By Eamon Corbett
On December 12th, during finals week, 5 of us headed to Belle Isle Marsh Reservation in search of one of the most spectacular animals in Boston: a Snowy Owl. Snowies often hang out in the vicinity of Logan Airport in the winter (the treeless environment resembles their tundra breeding grounds), and there had been a number of sightings of one at Belle Isle. On this unseasonably warm December day, we were hoping to track it down.
Construction on the T slowed us down but we arrived at the marsh mid-afternoon, and started birding the entry road and nearby marsh. Chickadees and Song Sparrows were common, and we came across a big flock of American Tree Sparrows, with their crisp red-and-gray plumage.
We started scanning for the owl from the main observation tower, which has a view of the entire marsh. Gulls and geese were common, and there were a variety of ducks as well: Buffleheads, Red-breasted Mergansers, American Black Ducks and Mallards.

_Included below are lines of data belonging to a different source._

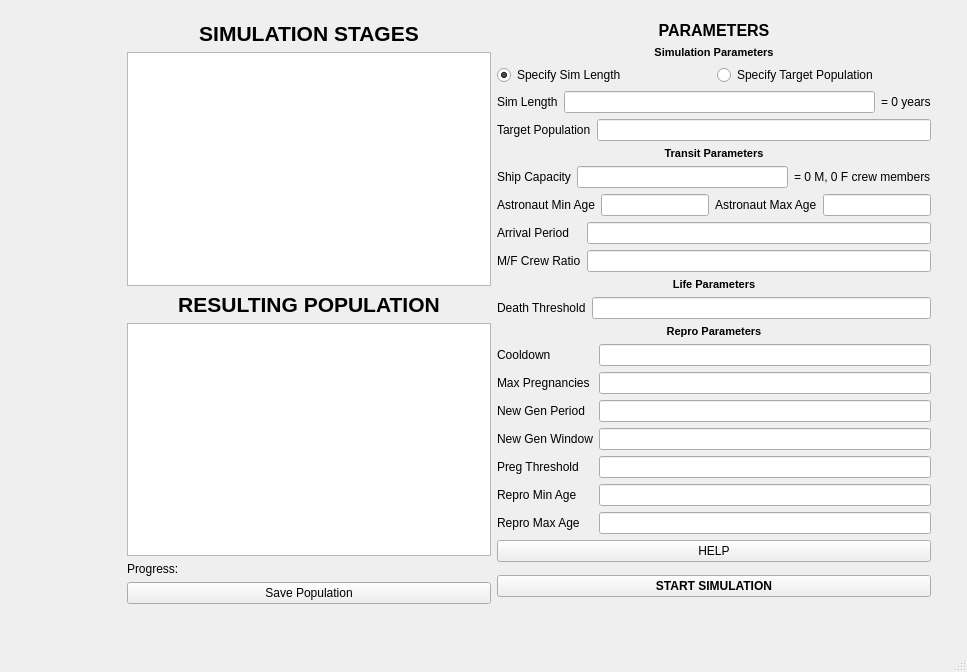
This is colonysim.ui in matejpoliacek/mars_colonist_simulator as Qt 5 draws it before an edit. The edited form follows.
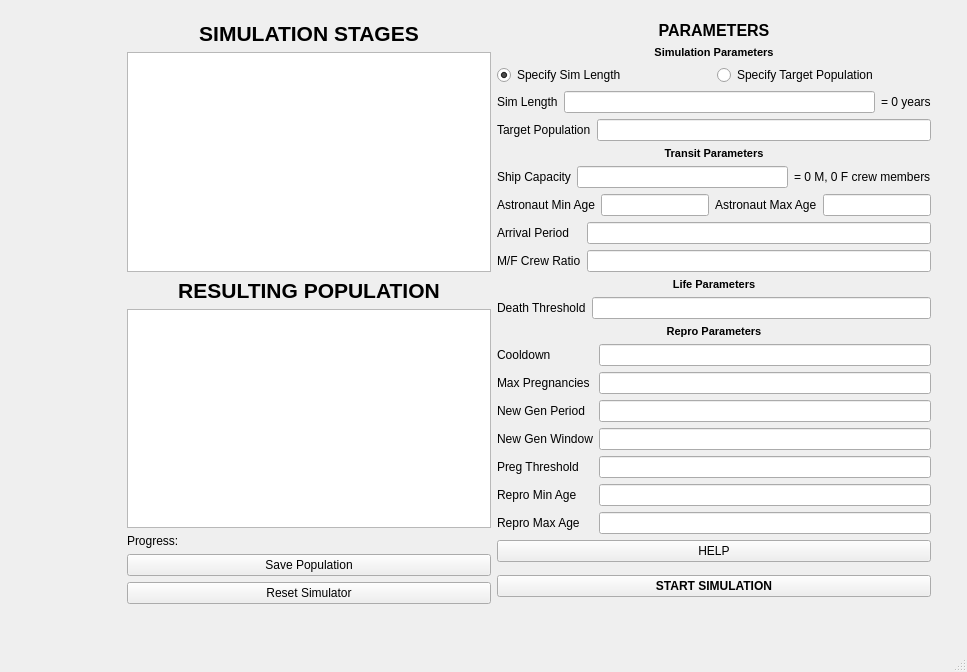
This is the edited form.

What changed in the file:
```diff
--- a/colonysim.ui
+++ b/colonysim.ui
@@ -118,6 +118,13 @@
          </property>
         </widget>
        </item>
+       <item>
+        <widget class="QPushButton" name="pushButtonReset">
+         <property name="text">
+          <string>Reset Simulator</string>
+         </property>
+        </widget>
+       </item>
       </layout>
      </item>
      <item>
```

We didn’t see any owls immediately, but did spot a different white bird in the marsh: an immature Little Blue Heron, not yet old enough to be blue, and quite unusual for the area. It had been seen a Belle Isle recently by others, so we were happy to spot it.

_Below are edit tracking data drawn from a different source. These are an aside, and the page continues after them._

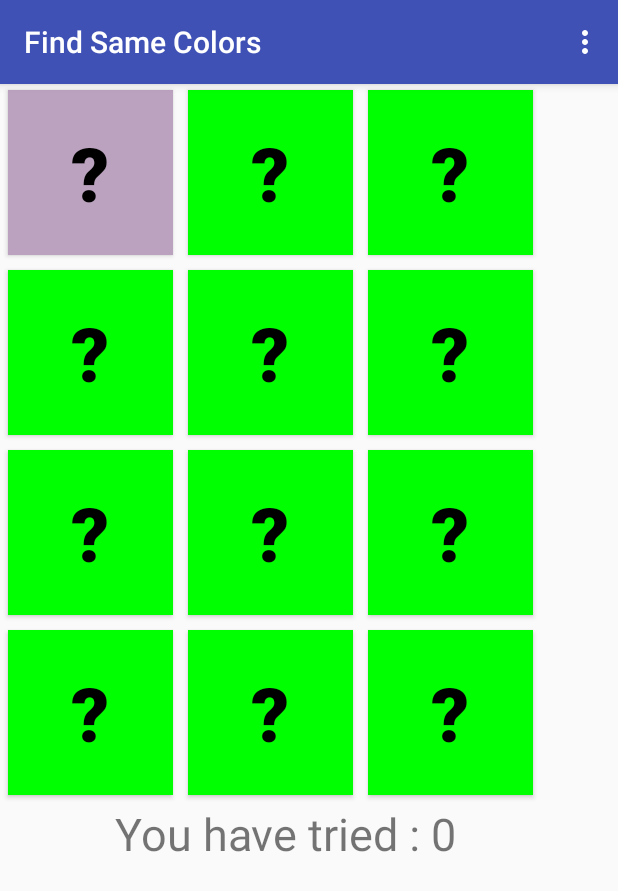
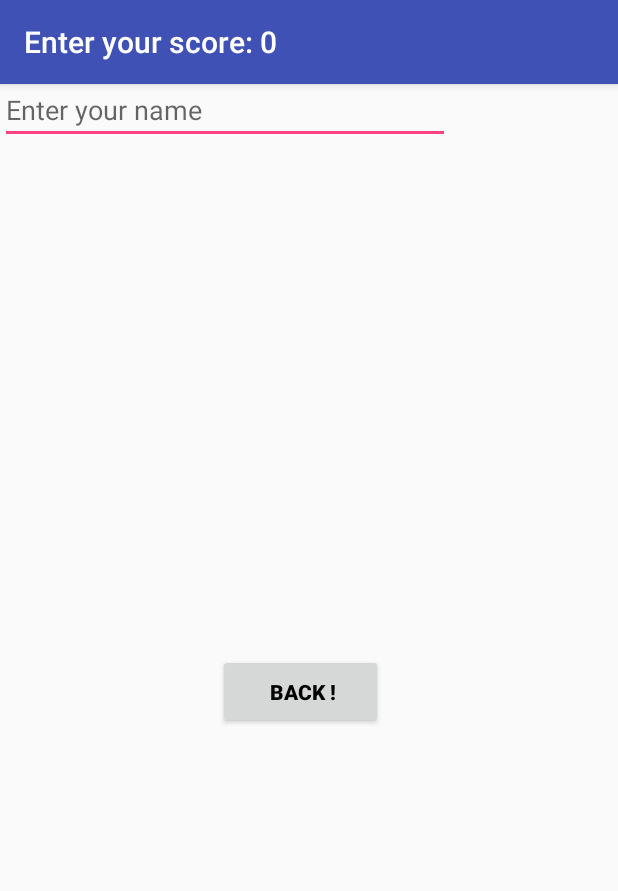
Before and after one commit to ktelfon/AndroidTouchFeel, an Android app: the screen it shows after launch (MainActivity before the commit, ScoreBoardActivity after it), after a tap on an icon or button, on a phone screen of 412 x 824 dp. Shown: the top 891 px of the screen. Run offline under Robolectric (Android 15) with nearby library versions, the light colour scheme and no system bars.

Commit message:
Added score board skeleton.

```diff
--- a/app/src/main/AndroidManifest.xml
+++ b/app/src/main/AndroidManifest.xml
@@ -8,6 +8,10 @@
         android:label="@string/app_name"
         android:supportsRtl="true"
         android:theme="@style/AppTheme">
+        <activity
+            android:name=".ScoreBoardActivity"
+            android:label="@string/score_board_title">
+        </activity>
         <activity
             android:name=".MainActivity"
             android:label="@string/app_name"
--- a/app/src/main/java/com/example/deniss/helloworldapp/MainActivity.java
+++ b/app/src/main/java/com/example/deniss/helloworldapp/MainActivity.java
@@ -1,5 +1,6 @@
 package com.example.deniss.helloworldapp;
 
+import android.content.Intent;
 import android.os.Bundle;
 import android.os.Handler;
 import android.support.v7.app.AppCompatActivity;
@@ -86,14 +87,16 @@ public class MainActivity extends AppCompatActivity {
         btn.setOnClickListener(new View.OnClickListener() {
             @Override
             public void onClick(View v) {
+                switchToScoreBoard();
                 controller.checkIfPairIsOpen(btn);
                 Handler handler = new Handler();
                 handler.postDelayed(new Runnable() {
                     public void run() {
                         if (controller.showRestartButton()) {
-                            controller.resetCounter();
+                            switchToScoreBoard();
                             resetButton.setVisibility(View.VISIBLE);
                             guessCounterLabel.setVisibility(View.INVISIBLE);
+                            controller.resetCounter();
                         }
                         guessCounterLabel.setText(AppConst.GUESS_COUNTER_LABEL_TEXT + controller.getGuessCounter());
                     }
@@ -103,6 +106,12 @@ public class MainActivity extends AppCompatActivity {
         btn.setVisibility(View.VISIBLE);
 
         return btn;
+    }
+
+    private void switchToScoreBoard(){
+        Intent i = new Intent(getApplicationContext(), ScoreBoardActivity.class);
+        i.putExtra("score", String.valueOf(controller.getGuessCounter()));
+        startActivity(i);
     }
 
     @Override
--- /dev/null
+++ b/app/src/main/java/com/example/deniss/helloworldapp/ScoreBoardActivity.java
@@ -0,0 +1,73 @@
+package com.example.deniss.helloworldapp;
+
+import android.content.Intent;
+import android.content.pm.ActivityInfo;
+import android.content.pm.PackageManager;
+import android.os.Bundle;
+import android.support.v7.app.AppCompatActivity;
+import android.view.KeyEvent;
+import android.view.View;
+import android.view.inputmethod.EditorInfo;
+import android.widget.Button;
+import android.widget.EditText;
+import android.widget.TextView;
+
+import java.util.ArrayList;
+import java.util.List;
+
+/**
+ * Created by Deniss on 27-Feb-16.
+ */
+public class ScoreBoardActivity extends AppCompatActivity {
+
+    List<TextView> scoreBoardLabes;
+    private Integer[] labelIdx = {
+            R.id.score1, R.id.score2, R.id.score3,
+            R.id.score4, R.id.score5, R.id.score6,
+            R.id.score7, R.id.score8};
+
+    @Override
+    protected void onCreate(Bundle savedInstanceState) {
+        super.onCreate(savedInstanceState);
+        try {
+            setUpLayoutObjects();
+        } catch (PackageManager.NameNotFoundException e) {
+            e.printStackTrace();
+        }
+
+    }
+
+    private void setUpLayoutObjects() throws PackageManager.NameNotFoundException {
+
+        setContentView(R.layout.score_board_activity);
+
+        ActivityInfo activityInfo = getPackageManager().getActivityInfo(
+                getComponentName(), PackageManager.GET_META_DATA);
+        String title = activityInfo.loadLabel(getPackageManager())
+                .toString();
+
+        Intent intent = getIntent();
+        // Receiving the Data
+        String score = intent.getStringExtra("score");
+
+        setTitle(title + ": " + score);
+
+        Button backButton = (Button) findViewById(R.id.return_to_main_button);
+        backButton.setText(" Back !");
+        backButton.setOnClickListener(new View.OnClickListener() {
+            @Override
+            public void onClick(View v) {
+                finish();
+            }
+        });
+
+        final EditText userNameInput = (EditText) findViewById(R.id.user_name_input);
+        userNameInput.setImeActionLabel("Done!", KeyEvent.KEYCODE_ENTER);
+
+        scoreBoardLabes = new ArrayList<>();
+        for (int i = 0; i < labelIdx.length; i++){
+            scoreBoardLabes.add((TextView) findViewById(labelIdx[i]));
+        }
+    }
+
+}
--- /dev/null
+++ b/app/src/main/res/layout/score_board_activity.xml
@@ -0,0 +1,85 @@
+<?xml version="1.0" encoding="utf-8"?>
+<android.support.design.widget.CoordinatorLayout xmlns:android="http://schemas.android.com/apk/res/android"
+    xmlns:app="http://schemas.android.com/apk/res-auto"
+    xmlns:tools="http://schemas.android.com/tools"
+    android:layout_width="match_parent"
+    android:layout_height="match_parent"
+    android:fitsSystemWindows="true"
+    tools:context="com.example.deniss.helloworldapp.ScoreBoardActivity">
+
+    <EditText
+        android:id="@+id/user_name_input"
+        android:layout_width="300dp"
+        android:layout_height="40dp"
+        android:hint="@string/user_name_hint"
+        android:inputType="text" />
+
+    <TextView
+        android:id="@+id/score1"
+        android:layout_width="360dp"
+        android:layout_height="35dp"
+        android:layout_marginLeft="10dp"
+        android:layout_marginTop="45dp"
+        />
+
+    <TextView
+        android:id="@+id/score2"
+        android:layout_width="360dp"
+        android:layout_height="35dp"
+        android:layout_marginLeft="10dp"
+        android:layout_marginTop="85dp"
+        />
+    <TextView
+        android:id="@+id/score3"
+        android:layout_width="360dp"
+        android:layout_height="35dp"
+        android:layout_marginLeft="10dp"
+        android:layout_marginTop="125dp"
+        />
+    <TextView
+        android:id="@+id/score4"
+        android:layout_width="360dp"
+        android:layout_height="35dp"
+        android:layout_marginLeft="10dp"
+        android:layout_marginTop="165dp"
+        />
+    <TextView
+        android:id="@+id/score5"
+        android:layout_width="360dp"
+        android:layout_height="35dp"
+        android:layout_marginLeft="10dp"
+        android:layout_marginTop="205dp"
+        />
+    <TextView
+        android:id="@+id/score6"
+        android:layout_width="360dp"
+        android:layout_height="35dp"
+        android:layout_marginLeft="10dp"
+        android:layout_marginTop="245dp"
+        />
+    <TextView
+        android:id="@+id/score7"
+        android:layout_width="360dp"
+        android:layout_height="35dp"
+        android:layout_marginLeft="10dp"
+        android:layout_marginTop="285dp"
+        />
+    <TextView
+        android:id="@+id/score8"
+        android:layout_width="360dp"
+        android:layout_height="35dp"
+        android:layout_marginLeft="10dp"
+        android:layout_marginTop="325dp"
+        />
+
+    <Button
+        android:id="@+id/return_to_main_button"
+        android:layout_width="110dp"
+        android:layout_height="50dp"
+        android:layout_marginLeft="145dp"
+        android:layout_marginTop="380dp"
+        android:focusable="true"
+        android:textColor="#000000"
+        android:textStyle="bold" />
+
+</android.support.design.widget.CoordinatorLayout>
--- a/app/src/main/res/values/strings.xml
+++ b/app/src/main/res/values/strings.xml
@@ -1,4 +1,6 @@
 <resources>
     <string name="app_name">Find Same Colors</string>
+    <string name="score_board_title">Enter your score</string>
     <string name="action_settings">Settings</string>
+    <string name="user_name_hint">Enter your name</string>
 </resources>
```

We continued down into the marsh, but had no further success owl-wise, so we searched the meadow briefly, finding a singing Mockingbird and a Red-tailed Hawk. At that point a big group of birders walked by to the marsh, and we asked what they had seen.
“Well, there’s a Snowy Owl on top of that building,” was the reply.
And there was! On a distant hillside there was a large brick building (a school, probably), and we looked through a telescope to see an unmistakeable white blob perched atop its chimney!
It was a very distant owl, but it was definitely there, and we climbed the observation tower to get a (slightly) closer look. It watched from its lofty perch, bringing a touch of the arctic to otherwise balmy Boston, until the sun began to set and we headed back into the thick of exams.